At least not until she is older and wiser like me. I mean I would never react like that.
Or would I? Maybe a better question is, am I? If I am honest, and I always try to be, I would have to shamefully admit that I am behaving the same way. I wanted the grand prize...I wanted the boys to stay here with us. If they are here I know they are safe, well cared for, and loved. I don't want to be satisfied with the chocolate bunny of the 2 and 3 years we had them here. I want the whole basket. I have come home from the party sulky and mad. I did not get what I wanted, and it is not fair.
I can imagine Jesus pulling me to the side and reminding me..."Marla, you came to the party with nothing, and you went home with a full basket." I wonder if He is as weary of my whining as I was of Skyler's? My home is still overflowing with blessings. I have a husband who serves the Lord with all he has and who loves me. I have a houseful of children and we have been celebrating things like marriage and graduation these last few years. My children are all walking with the Lord, I have a nice home and a warm bed. The list could go on and on. But still I whine.
I imagine the Apostle Paul may have had a similar struggle before coming to the place where he was able to pen these words: (red words mine!)
Philippians 4:11-13 (NIV)

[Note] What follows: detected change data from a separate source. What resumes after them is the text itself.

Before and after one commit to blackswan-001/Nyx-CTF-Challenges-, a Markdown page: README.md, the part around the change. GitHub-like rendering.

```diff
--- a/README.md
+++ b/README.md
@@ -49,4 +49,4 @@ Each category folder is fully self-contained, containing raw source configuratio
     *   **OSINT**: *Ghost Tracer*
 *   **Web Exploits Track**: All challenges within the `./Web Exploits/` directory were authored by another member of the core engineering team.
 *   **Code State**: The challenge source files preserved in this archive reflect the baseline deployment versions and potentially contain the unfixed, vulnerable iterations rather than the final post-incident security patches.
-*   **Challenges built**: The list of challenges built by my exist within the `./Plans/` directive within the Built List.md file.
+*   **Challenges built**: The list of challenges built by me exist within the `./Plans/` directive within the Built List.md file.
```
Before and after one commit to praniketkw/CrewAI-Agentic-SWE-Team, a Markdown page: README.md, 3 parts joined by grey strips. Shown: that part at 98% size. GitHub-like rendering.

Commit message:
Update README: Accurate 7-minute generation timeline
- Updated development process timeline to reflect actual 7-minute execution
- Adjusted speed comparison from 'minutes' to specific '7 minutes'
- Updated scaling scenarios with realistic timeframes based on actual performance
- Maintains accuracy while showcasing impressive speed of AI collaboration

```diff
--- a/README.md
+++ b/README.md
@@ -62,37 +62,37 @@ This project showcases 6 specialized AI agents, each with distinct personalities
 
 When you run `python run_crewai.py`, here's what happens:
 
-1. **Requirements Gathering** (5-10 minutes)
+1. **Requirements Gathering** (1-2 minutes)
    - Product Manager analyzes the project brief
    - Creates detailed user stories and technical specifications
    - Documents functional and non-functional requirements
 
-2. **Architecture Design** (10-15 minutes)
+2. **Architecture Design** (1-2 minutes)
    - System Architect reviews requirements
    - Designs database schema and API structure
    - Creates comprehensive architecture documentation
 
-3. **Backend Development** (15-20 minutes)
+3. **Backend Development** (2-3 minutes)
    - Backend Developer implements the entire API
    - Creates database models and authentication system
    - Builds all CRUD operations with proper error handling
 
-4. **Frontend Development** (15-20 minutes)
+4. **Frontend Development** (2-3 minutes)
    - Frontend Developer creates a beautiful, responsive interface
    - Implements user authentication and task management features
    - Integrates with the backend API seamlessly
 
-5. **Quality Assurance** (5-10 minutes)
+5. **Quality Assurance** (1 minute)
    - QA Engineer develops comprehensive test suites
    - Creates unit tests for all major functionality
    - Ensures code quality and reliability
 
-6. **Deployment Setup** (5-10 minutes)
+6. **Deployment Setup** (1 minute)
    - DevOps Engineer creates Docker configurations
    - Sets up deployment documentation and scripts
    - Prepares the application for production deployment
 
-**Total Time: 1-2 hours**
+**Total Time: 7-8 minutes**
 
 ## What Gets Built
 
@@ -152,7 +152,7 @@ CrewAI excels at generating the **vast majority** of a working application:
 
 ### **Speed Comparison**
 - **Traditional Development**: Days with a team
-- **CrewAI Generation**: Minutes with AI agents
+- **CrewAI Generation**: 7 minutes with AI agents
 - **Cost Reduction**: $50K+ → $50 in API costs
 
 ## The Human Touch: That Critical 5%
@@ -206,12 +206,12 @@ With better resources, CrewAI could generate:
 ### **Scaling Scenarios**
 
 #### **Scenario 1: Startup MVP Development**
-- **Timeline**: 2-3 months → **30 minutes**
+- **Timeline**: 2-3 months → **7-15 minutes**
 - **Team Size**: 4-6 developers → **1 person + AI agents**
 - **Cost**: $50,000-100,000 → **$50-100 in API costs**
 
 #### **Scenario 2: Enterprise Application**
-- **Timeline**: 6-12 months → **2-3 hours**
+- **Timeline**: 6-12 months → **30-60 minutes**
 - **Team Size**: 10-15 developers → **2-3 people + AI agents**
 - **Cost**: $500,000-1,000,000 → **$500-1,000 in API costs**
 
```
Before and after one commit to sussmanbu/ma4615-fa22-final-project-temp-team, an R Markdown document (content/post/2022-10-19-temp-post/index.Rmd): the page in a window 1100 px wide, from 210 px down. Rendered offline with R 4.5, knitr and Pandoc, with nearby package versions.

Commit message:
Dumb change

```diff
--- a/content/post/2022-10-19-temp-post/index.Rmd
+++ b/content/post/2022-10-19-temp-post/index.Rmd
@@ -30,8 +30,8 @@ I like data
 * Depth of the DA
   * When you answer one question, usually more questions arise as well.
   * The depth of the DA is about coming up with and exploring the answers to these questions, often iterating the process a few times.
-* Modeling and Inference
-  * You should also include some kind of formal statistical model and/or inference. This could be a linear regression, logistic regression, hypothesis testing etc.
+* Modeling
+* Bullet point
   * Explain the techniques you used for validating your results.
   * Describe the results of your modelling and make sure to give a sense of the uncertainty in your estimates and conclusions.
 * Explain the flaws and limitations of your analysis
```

I am not saying this because I am in need, for I have learned [am learning] to be content whatever the circumstances. I know what it is to be in need, and I know what it is to have plenty. I have learned [am learning] the secret of being content in any and every situation, whether well fed or hungry, whether living in plenty or in want. I can do all this through him who gives me strength.